#### GIVEN DATA ####

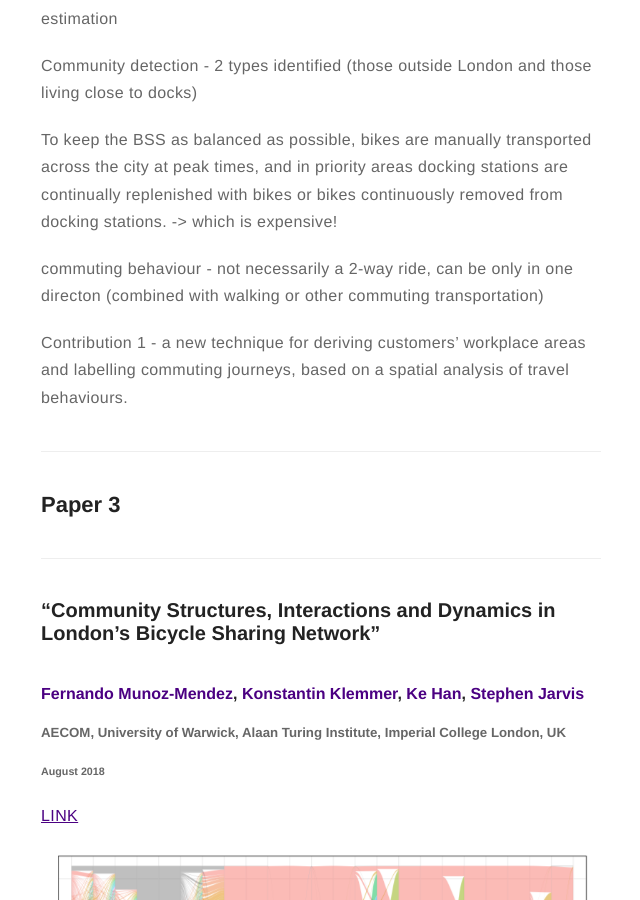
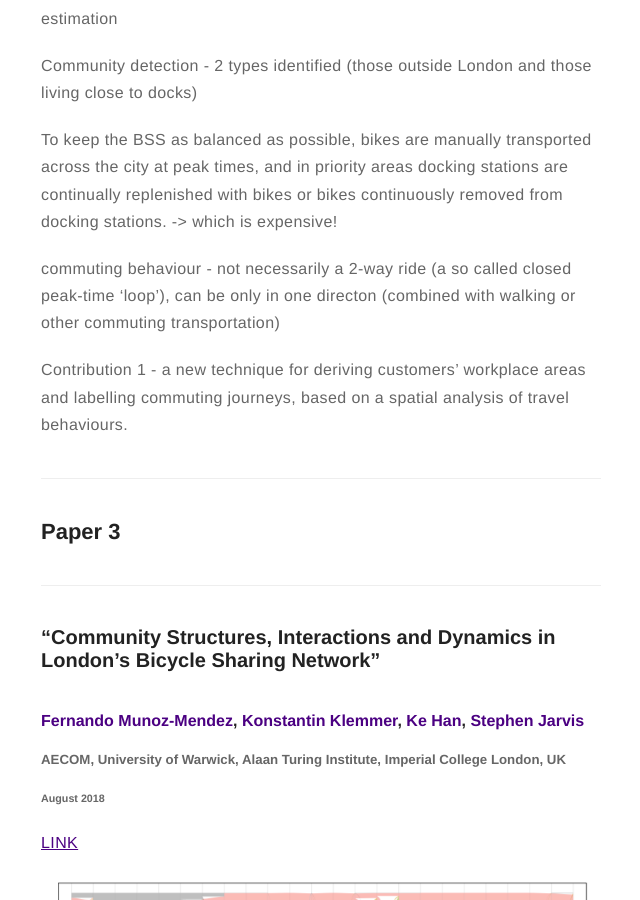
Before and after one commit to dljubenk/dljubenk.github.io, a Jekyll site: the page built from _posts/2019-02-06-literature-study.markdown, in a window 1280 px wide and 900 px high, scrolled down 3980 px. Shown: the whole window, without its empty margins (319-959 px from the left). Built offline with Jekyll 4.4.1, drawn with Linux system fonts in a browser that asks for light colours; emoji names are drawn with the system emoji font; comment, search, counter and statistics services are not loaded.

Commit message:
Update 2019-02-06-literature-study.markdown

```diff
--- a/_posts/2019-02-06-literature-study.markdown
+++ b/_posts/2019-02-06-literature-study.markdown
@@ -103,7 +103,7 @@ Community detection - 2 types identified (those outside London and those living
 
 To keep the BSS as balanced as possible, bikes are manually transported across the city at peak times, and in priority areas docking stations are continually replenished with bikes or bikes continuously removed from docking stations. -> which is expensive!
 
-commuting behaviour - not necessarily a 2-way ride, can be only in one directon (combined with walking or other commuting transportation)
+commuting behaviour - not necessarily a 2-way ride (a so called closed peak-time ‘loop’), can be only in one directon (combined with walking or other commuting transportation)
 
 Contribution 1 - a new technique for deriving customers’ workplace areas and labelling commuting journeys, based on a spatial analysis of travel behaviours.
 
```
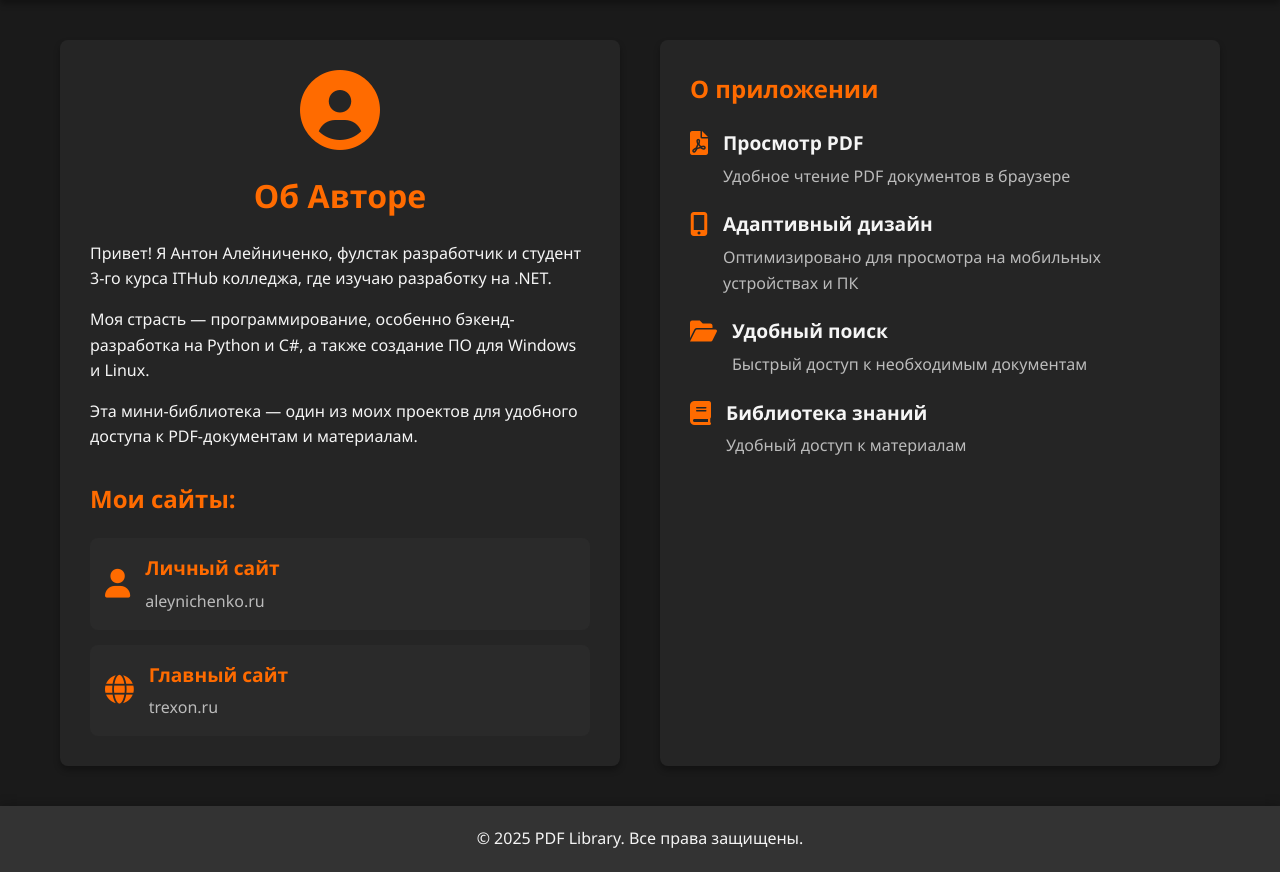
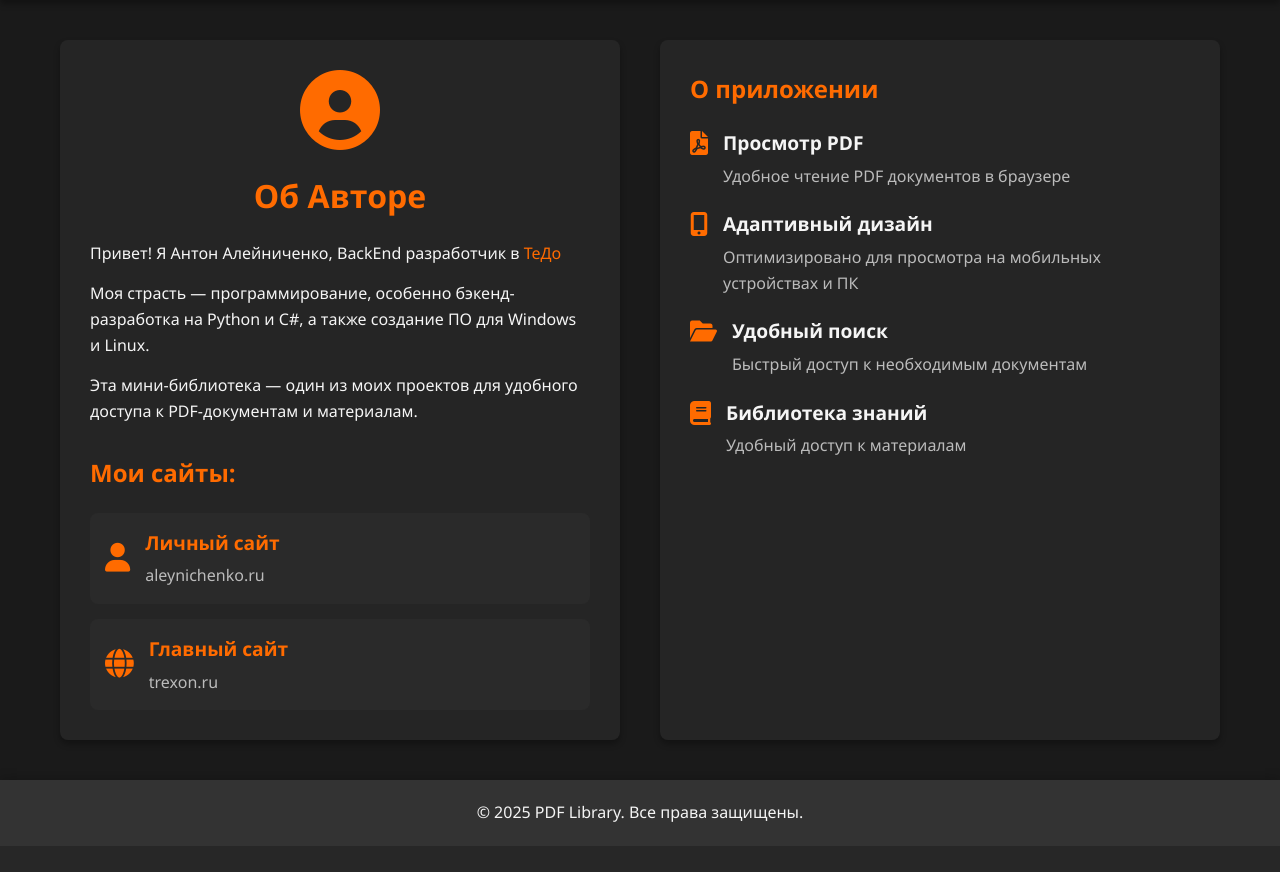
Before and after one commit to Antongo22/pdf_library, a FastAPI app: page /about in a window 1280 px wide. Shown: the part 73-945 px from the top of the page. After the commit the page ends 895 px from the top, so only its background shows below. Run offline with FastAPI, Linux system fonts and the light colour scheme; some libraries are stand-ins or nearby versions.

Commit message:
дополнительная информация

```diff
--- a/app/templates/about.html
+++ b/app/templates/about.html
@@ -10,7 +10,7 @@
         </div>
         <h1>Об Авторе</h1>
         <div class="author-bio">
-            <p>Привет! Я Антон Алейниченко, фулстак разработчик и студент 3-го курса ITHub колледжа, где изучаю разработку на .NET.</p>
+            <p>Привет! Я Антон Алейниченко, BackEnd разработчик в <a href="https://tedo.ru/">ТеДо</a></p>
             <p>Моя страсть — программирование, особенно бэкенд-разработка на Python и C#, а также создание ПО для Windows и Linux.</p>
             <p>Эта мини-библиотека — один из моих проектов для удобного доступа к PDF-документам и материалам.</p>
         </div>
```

####

- TASK DESCRIPTION: Restate every line of the data above word for word, with the images removed.

- ANSWER SPACE:
Before and after one commit to dljubenk/dljubenk.github.io, a Jekyll site: the page built from _posts/2019-02-06-literature-study.markdown, in a window 1280 px wide and 900 px high, scrolled down 3980 px. Shown: the whole window, without its empty margins (319-959 px from the left). Built offline with Jekyll 4.4.1, drawn with Linux system fonts in a browser that asks for light colours; emoji names are drawn with the system emoji font; comment, search, counter and statistics services are not loaded.

Commit message:
Update 2019-02-06-literature-study.markdown

```diff
--- a/_posts/2019-02-06-literature-study.markdown
+++ b/_posts/2019-02-06-literature-study.markdown
@@ -103,7 +103,7 @@ Community detection - 2 types identified (those outside London and those living
 
 To keep the BSS as balanced as possible, bikes are manually transported across the city at peak times, and in priority areas docking stations are continually replenished with bikes or bikes continuously removed from docking stations. -> which is expensive!
 
-commuting behaviour - not necessarily a 2-way ride, can be only in one directon (combined with walking or other commuting transportation)
+commuting behaviour - not necessarily a 2-way ride (a so called closed peak-time ‘loop’), can be only in one directon (combined with walking or other commuting transportation)
 
 Contribution 1 - a new technique for deriving customers’ workplace areas and labelling commuting journeys, based on a spatial analysis of travel behaviours.
 
```
Before and after one commit to Antongo22/pdf_library, a FastAPI app: page /about in a window 1280 px wide. Shown: the part 73-945 px from the top of the page. After the commit the page ends 895 px from the top, so only its background shows below. Run offline with FastAPI, Linux system fonts and the light colour scheme; some libraries are stand-ins or nearby versions.

Commit message:
дополнительная информация

```diff
--- a/app/templates/about.html
+++ b/app/templates/about.html
@@ -10,7 +10,7 @@
         </div>
         <h1>Об Авторе</h1>
         <div class="author-bio">
-            <p>Привет! Я Антон Алейниченко, фулстак разработчик и студент 3-го курса ITHub колледжа, где изучаю разработку на .NET.</p>
+            <p>Привет! Я Антон Алейниченко, BackEnd разработчик в <a href="https://tedo.ru/">ТеДо</a></p>
             <p>Моя страсть — программирование, особенно бэкенд-разработка на Python и C#, а также создание ПО для Windows и Linux.</p>
             <p>Эта мини-библиотека — один из моих проектов для удобного доступа к PDF-документам и материалам.</p>
         </div>
```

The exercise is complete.